**Data shown:**

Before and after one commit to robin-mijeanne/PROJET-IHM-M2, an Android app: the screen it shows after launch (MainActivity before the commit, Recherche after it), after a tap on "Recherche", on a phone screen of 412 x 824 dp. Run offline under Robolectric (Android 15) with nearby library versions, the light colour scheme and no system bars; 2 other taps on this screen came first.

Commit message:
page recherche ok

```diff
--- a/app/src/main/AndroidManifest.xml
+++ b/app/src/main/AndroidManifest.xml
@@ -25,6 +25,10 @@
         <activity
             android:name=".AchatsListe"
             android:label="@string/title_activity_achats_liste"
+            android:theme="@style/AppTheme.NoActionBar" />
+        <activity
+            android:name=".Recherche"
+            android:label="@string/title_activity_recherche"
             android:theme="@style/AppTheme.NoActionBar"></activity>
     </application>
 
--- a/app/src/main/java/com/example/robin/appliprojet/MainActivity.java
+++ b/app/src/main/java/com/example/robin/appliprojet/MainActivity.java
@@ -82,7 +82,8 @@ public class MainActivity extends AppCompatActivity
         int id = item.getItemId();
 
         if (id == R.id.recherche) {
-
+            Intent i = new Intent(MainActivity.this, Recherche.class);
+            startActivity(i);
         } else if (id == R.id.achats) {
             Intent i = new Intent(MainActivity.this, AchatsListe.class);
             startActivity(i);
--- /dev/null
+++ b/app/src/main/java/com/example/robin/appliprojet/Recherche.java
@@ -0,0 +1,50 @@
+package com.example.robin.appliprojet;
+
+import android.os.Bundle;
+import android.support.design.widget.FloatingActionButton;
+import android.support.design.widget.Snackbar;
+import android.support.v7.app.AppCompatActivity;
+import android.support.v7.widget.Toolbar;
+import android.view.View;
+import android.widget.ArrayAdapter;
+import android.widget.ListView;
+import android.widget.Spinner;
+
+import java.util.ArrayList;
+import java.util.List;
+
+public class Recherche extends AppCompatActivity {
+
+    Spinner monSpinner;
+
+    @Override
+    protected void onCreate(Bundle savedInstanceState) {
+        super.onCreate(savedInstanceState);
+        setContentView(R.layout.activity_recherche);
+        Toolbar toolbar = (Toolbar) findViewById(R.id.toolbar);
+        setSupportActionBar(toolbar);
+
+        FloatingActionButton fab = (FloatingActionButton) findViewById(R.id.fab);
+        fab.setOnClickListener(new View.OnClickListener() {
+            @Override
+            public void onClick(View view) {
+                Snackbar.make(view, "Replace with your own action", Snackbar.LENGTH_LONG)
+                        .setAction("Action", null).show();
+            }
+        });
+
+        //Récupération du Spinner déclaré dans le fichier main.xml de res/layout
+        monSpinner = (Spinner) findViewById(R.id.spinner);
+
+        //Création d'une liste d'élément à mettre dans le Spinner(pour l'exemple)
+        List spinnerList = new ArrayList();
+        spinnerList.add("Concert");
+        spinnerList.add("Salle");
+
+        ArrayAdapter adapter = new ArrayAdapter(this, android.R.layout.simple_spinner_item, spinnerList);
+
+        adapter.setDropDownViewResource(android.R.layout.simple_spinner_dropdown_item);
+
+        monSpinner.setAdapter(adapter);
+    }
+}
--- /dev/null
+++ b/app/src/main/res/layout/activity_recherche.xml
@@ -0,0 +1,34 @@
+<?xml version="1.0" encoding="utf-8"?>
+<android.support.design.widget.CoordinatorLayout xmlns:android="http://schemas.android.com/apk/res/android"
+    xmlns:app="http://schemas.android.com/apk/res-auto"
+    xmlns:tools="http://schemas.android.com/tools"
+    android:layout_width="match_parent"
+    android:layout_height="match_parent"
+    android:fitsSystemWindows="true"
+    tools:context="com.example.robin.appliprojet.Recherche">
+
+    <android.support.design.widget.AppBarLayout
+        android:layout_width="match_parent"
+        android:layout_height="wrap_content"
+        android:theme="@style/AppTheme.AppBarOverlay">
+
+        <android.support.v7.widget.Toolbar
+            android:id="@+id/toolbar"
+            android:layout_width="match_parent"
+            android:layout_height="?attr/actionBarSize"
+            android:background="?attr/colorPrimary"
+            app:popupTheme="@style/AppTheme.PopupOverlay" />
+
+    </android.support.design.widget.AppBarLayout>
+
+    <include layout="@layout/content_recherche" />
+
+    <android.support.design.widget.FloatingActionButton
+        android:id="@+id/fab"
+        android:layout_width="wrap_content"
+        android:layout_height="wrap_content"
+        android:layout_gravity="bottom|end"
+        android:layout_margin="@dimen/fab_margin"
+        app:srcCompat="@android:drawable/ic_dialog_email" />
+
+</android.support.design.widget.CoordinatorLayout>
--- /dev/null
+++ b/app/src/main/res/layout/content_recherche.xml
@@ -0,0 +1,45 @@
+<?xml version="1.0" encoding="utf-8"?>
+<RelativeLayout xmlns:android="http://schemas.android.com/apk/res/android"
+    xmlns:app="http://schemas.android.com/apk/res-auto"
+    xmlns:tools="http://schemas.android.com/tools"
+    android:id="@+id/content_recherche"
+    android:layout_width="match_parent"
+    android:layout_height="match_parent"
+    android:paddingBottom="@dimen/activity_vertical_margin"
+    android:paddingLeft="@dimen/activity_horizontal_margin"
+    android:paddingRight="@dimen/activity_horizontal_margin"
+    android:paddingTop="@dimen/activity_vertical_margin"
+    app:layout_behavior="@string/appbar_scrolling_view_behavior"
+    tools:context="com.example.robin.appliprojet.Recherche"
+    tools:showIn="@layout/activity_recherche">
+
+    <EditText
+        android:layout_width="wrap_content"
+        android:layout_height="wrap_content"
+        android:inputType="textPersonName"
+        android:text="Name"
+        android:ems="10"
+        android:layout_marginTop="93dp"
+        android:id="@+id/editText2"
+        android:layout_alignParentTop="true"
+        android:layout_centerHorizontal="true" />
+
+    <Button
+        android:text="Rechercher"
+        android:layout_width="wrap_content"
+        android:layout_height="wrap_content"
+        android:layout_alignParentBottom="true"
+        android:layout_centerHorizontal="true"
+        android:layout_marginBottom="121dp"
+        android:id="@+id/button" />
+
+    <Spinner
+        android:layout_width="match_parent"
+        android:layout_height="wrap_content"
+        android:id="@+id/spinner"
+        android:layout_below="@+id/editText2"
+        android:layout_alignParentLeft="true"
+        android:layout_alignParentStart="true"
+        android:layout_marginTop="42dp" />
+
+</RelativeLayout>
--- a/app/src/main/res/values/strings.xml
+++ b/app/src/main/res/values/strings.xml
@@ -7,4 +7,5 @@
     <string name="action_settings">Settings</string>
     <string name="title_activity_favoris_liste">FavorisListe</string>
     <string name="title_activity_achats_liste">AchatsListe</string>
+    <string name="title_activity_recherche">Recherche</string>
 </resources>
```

**Required work:**
Count every line of the data above where "MainActivity" appears, and give the total only.

**Result of this exercise:**
6